A couple of days ago, I was chatting (via text) with a friend, and I told her that I was reading a book about “the woman before Wallis”. 

My friend said, “Freda Dudley Ward?” 

I said, “No, she’s in this book, but this one is about the other “Other Woman”. 

Like my friend, I was also not aware of Thelma Furness’ involvement with David, the Prince of Wales, but having read this book, I am much more aware—not only of Thelma's story, but of the Gloria Vanderbilt custody battle. 

That’s right: Thelma Furness was the identical twin sister of Gloria Vanderbilt, whose daughter Little Gloria, was the focus of a divisive custody battle in the 1930s, and while one can only speculate, Thelma’s return to the United States to support her sister may have been the inciting incident that brought David and Wallis together. The rest, as they say, is history. 

I should point out that this is a novel, so while some minor liberties may have been taken, everything is based on real people and real events. The narrative follows Thelma from meeting her second husband “Duke” Furness, which placed her amongst the upper echelons of English society and in close proximity to the Prince of Wales. There’s no grand passion; David is charming and charismatic and an affair just sort of happened.    

The timeline jumps between the events which begin with Thelma’s marriage and the 1934 custody trial. This serves as an interesting juxtaposition with the scenes in the main timeline and a reminder of how things take a disastrous turn. 

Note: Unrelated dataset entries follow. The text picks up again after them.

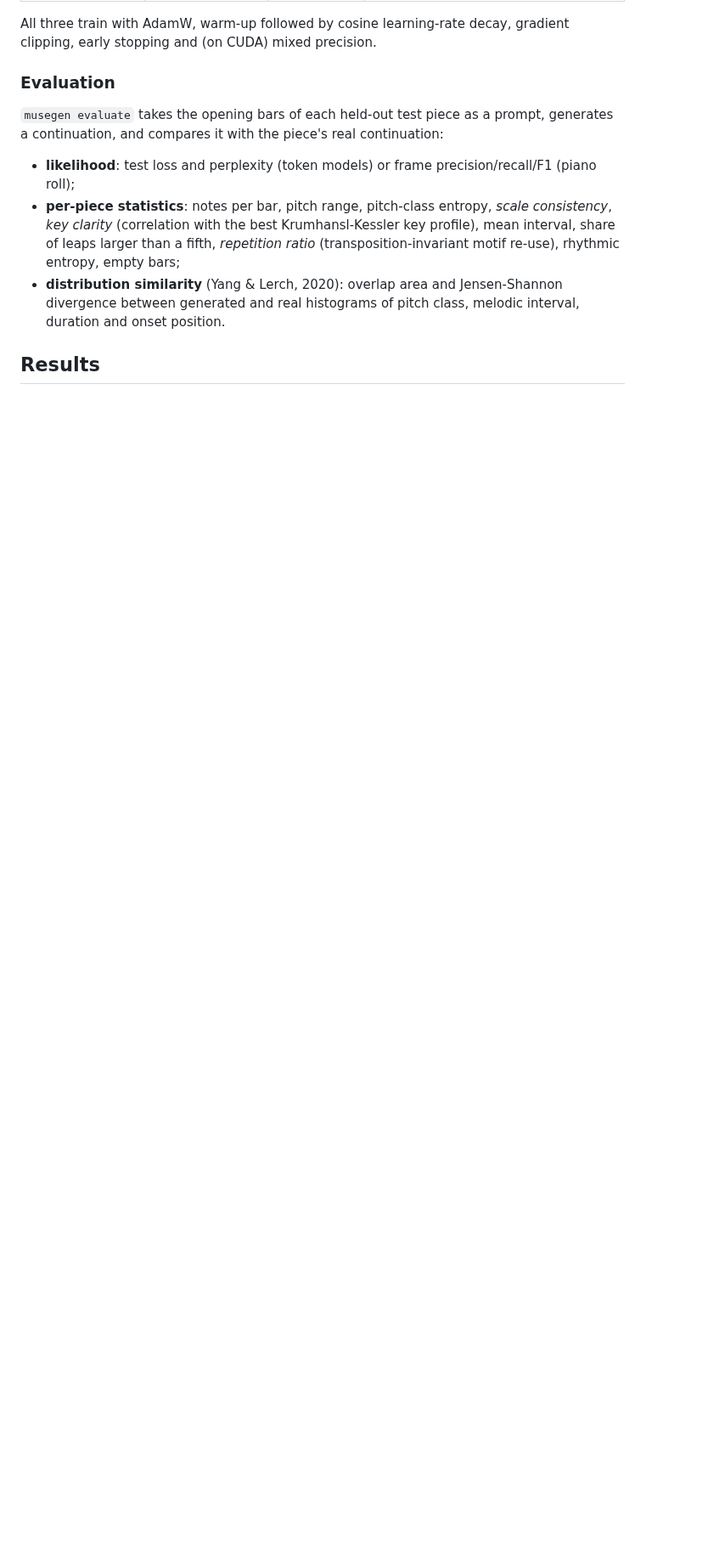
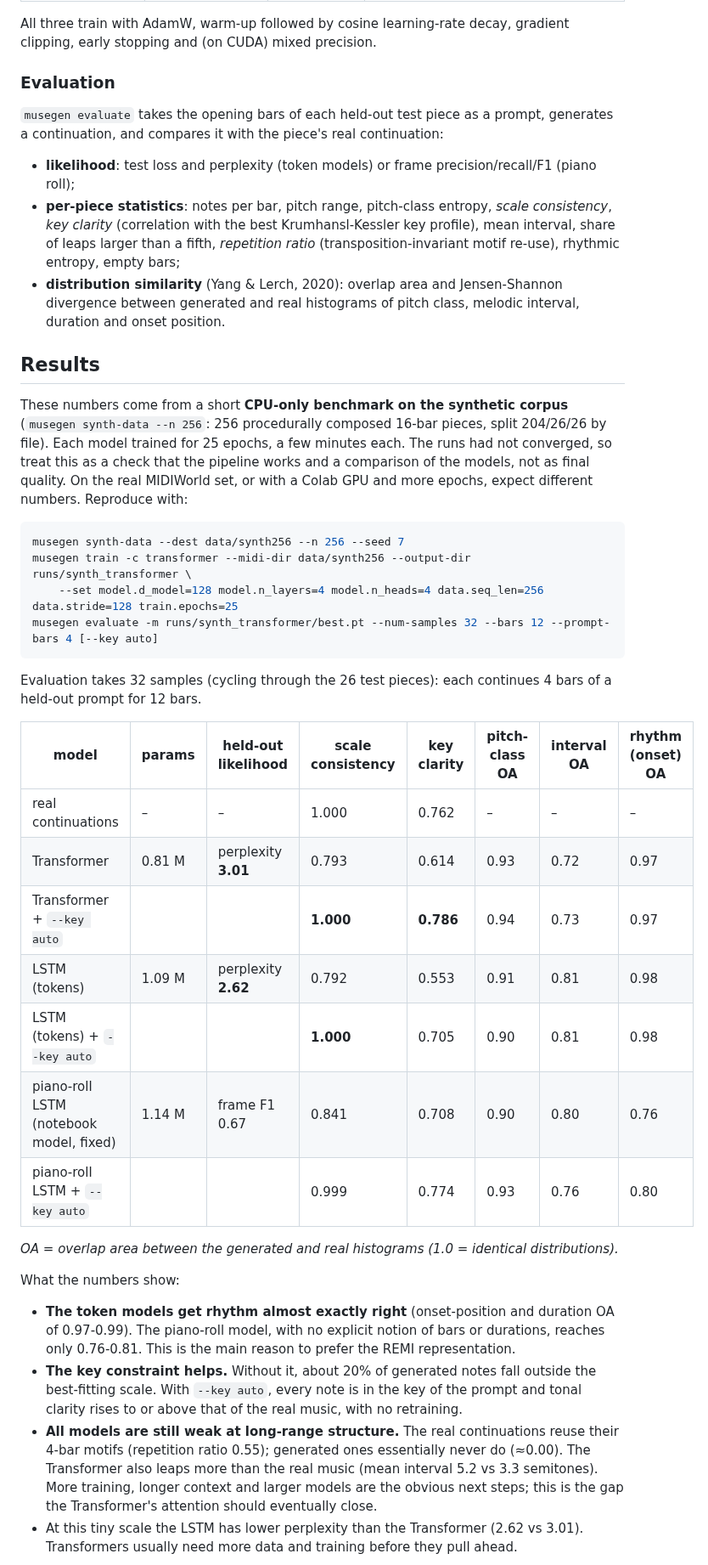
Before and after one commit to Edwin580/music-generator, a Markdown page: README.md, the part around one of its changes. Shown at 85% size. GitHub-like rendering; blank space fills up the shorter version.

````diff
--- a/README.md
+++ b/README.md
@@ -126,4 +126,47 @@ a continuation, and compares it with the piece's real continuation:
 
 ## Results
 
-<!-- RESULTS -->
+These numbers come from a short **CPU-only benchmark on the synthetic corpus**
+(`musegen synth-data --n 256`: 256 procedurally composed 16-bar pieces, split 204/26/26 by file).
+Each model trained for 25 epochs, a few minutes each. The runs had not converged, so treat this
+as a check that the pipeline works and a comparison of the models, not as final quality. On the
+real MIDIWorld set, or with a Colab GPU and more epochs, expect different numbers.
+Reproduce with:
+
+```bash
+musegen synth-data --dest data/synth256 --n 256 --seed 7
+musegen train -c transformer --midi-dir data/synth256 --output-dir runs/synth_transformer \
+    --set model.d_model=128 model.n_layers=4 model.n_heads=4 data.seq_len=256 data.stride=128 train.epochs=25
+musegen evaluate -m runs/synth_transformer/best.pt --num-samples 32 --bars 12 --prompt-bars 4 [--key auto]
+```
+
+Evaluation takes 32 samples (cycling through the 26 test pieces): each continues 4 bars of a held-out prompt for 12 bars.
+
+| model | params | held-out likelihood | scale consistency | key clarity | pitch-class OA | interval OA | rhythm (onset) OA |
+|---|---|---|---|---|---|---|---|
+| real continuations | – | – | 1.000 | 0.762 | – | – | – |
+| Transformer | 0.81 M | perplexity **3.01** | 0.793 | 0.614 | 0.93 | 0.72 | 0.97 |
+| Transformer + `--key auto` | | | **1.000** | **0.786** | 0.94 | 0.73 | 0.97 |
+| LSTM (tokens) | 1.09 M | perplexity **2.62** | 0.792 | 0.553 | 0.91 | 0.81 | 0.98 |
+| LSTM (tokens) + `--key auto` | | | **1.000** | 0.705 | 0.90 | 0.81 | 0.98 |
+| piano-roll LSTM (notebook model, fixed) | 1.14 M | frame F1 0.67 | 0.841 | 0.708 | 0.90 | 0.80 | 0.76 |
+| piano-roll LSTM + `--key auto` | | | 0.999 | 0.774 | 0.93 | 0.76 | 0.80 |
+
+*OA = overlap area between the generated and real histograms (1.0 = identical distributions).*
+
+What the numbers show:
+
+- **The token models get rhythm almost exactly right** (onset-position and duration OA of
+  0.97-0.99). The piano-roll model, with no explicit notion of bars or durations, reaches only 0.76-0.81.
+  This is the main reason to prefer the REMI representation.
+- **The key constraint helps.** Without it, about 20% of generated notes fall outside the
+  best-fitting scale. With `--key auto`, every note is in the key of the prompt and tonal clarity
+  rises to or above that of the real music, with no retraining.
+- **All models are still weak at long-range structure.** The real continuations reuse their
+  4-bar motifs (repetition ratio 0.55); generated ones essentially never do (≈0.00). The Transformer
+  also leaps more than the real music (mean interval 5.2 vs 3.3 semitones). More training, longer
+  context and larger models are the obvious next steps; this is the gap the Transformer's
+  attention should eventually close.
+- At this tiny scale the LSTM has lower perplexity than the Transformer (2.62 vs 3.01). Transformers
+  usually need more data and training before they pull ahead.
+
````
Also changed, not shown: other parts of README.md (+15 -0 lines), docs/images/transformer_continuation.png (added), docs/images/transformer_distributions.png (added), docs/images/transformer_training.png (added), 4 other files.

I would absolutely recommend The Woman Before Wallis to anybody who likes the royal family and/or costume dramas like Downton Abbey. Turnbull is a talented author and the book kept me engaged the entire time, even though I already knew how things were going to turn out. She brought the world of 1920s society to life with vivid descriptions and enough hints of scandal to pique my interest. This book was a stunning debut, and I am looking forward to reading more of her books in the future. 






I received a copy of this book from Harlequin MIRA/NetGalley in exchange for an honest review.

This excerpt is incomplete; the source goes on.